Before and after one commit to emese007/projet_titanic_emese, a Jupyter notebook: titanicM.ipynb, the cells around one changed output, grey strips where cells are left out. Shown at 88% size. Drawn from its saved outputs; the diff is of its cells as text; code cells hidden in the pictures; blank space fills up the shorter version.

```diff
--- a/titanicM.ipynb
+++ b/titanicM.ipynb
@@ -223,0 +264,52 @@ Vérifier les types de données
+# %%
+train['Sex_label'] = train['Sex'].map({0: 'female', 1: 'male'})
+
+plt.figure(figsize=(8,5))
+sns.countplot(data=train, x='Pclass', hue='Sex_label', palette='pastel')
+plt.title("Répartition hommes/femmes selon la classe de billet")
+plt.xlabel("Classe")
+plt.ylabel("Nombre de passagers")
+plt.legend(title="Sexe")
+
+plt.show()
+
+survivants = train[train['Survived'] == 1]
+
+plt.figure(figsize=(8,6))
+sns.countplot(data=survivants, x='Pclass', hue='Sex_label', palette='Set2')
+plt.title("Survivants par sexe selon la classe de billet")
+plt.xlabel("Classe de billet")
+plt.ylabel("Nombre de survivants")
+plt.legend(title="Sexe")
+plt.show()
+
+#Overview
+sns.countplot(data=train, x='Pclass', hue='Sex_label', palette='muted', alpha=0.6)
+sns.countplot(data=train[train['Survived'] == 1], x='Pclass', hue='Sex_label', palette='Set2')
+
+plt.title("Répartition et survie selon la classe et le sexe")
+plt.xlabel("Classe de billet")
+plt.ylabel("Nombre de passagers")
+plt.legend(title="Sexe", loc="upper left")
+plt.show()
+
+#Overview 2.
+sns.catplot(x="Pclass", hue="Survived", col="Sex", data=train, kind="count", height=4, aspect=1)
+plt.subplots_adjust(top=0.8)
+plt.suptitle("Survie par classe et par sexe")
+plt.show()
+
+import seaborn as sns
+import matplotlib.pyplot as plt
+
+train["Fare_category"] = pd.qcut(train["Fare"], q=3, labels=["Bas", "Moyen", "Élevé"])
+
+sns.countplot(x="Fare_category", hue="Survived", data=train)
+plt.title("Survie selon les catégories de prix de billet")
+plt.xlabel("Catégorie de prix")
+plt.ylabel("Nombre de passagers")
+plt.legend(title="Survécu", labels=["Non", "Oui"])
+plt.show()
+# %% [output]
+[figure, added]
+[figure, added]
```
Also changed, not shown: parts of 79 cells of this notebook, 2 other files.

_____

[Exercise directions]
Print every record exactly as it was given.

[Exercise result]
Before and after one commit to emese007/projet_titanic_emese, a Jupyter notebook: titanicM.ipynb, the cells around one changed output, grey strips where cells are left out. Shown at 88% size. Drawn from its saved outputs; the diff is of its cells as text; code cells hidden in the pictures; blank space fills up the shorter version.

```diff
--- a/titanicM.ipynb
+++ b/titanicM.ipynb
@@ -223,0 +264,52 @@ Vérifier les types de données
+# %%
+train['Sex_label'] = train['Sex'].map({0: 'female', 1: 'male'})
+
+plt.figure(figsize=(8,5))
+sns.countplot(data=train, x='Pclass', hue='Sex_label', palette='pastel')
+plt.title("Répartition hommes/femmes selon la classe de billet")
+plt.xlabel("Classe")
+plt.ylabel("Nombre de passagers")
+plt.legend(title="Sexe")
+
+plt.show()
+
+survivants = train[train['Survived'] == 1]
+
+plt.figure(figsize=(8,6))
+sns.countplot(data=survivants, x='Pclass', hue='Sex_label', palette='Set2')
+plt.title("Survivants par sexe selon la classe de billet")
+plt.xlabel("Classe de billet")
+plt.ylabel("Nombre de survivants")
+plt.legend(title="Sexe")
+plt.show()
+
+#Overview
+sns.countplot(data=train, x='Pclass', hue='Sex_label', palette='muted', alpha=0.6)
+sns.countplot(data=train[train['Survived'] == 1], x='Pclass', hue='Sex_label', palette='Set2')
+
+plt.title("Répartition et survie selon la classe et le sexe")
+plt.xlabel("Classe de billet")
+plt.ylabel("Nombre de passagers")
+plt.legend(title="Sexe", loc="upper left")
+plt.show()
+
+#Overview 2.
+sns.catplot(x="Pclass", hue="Survived", col="Sex", data=train, kind="count", height=4, aspect=1)
+plt.subplots_adjust(top=0.8)
+plt.suptitle("Survie par classe et par sexe")
+plt.show()
+
+import seaborn as sns
+import matplotlib.pyplot as plt
+
+train["Fare_category"] = pd.qcut(train["Fare"], q=3, labels=["Bas", "Moyen", "Élevé"])
+
+sns.countplot(x="Fare_category", hue="Survived", data=train)
+plt.title("Survie selon les catégories de prix de billet")
+plt.xlabel("Catégorie de prix")
+plt.ylabel("Nombre de passagers")
+plt.legend(title="Survécu", labels=["Non", "Oui"])
+plt.show()
+# %% [output]
+[figure, added]
+[figure, added]
```
Also changed, not shown: parts of 79 cells of this notebook, 2 other files.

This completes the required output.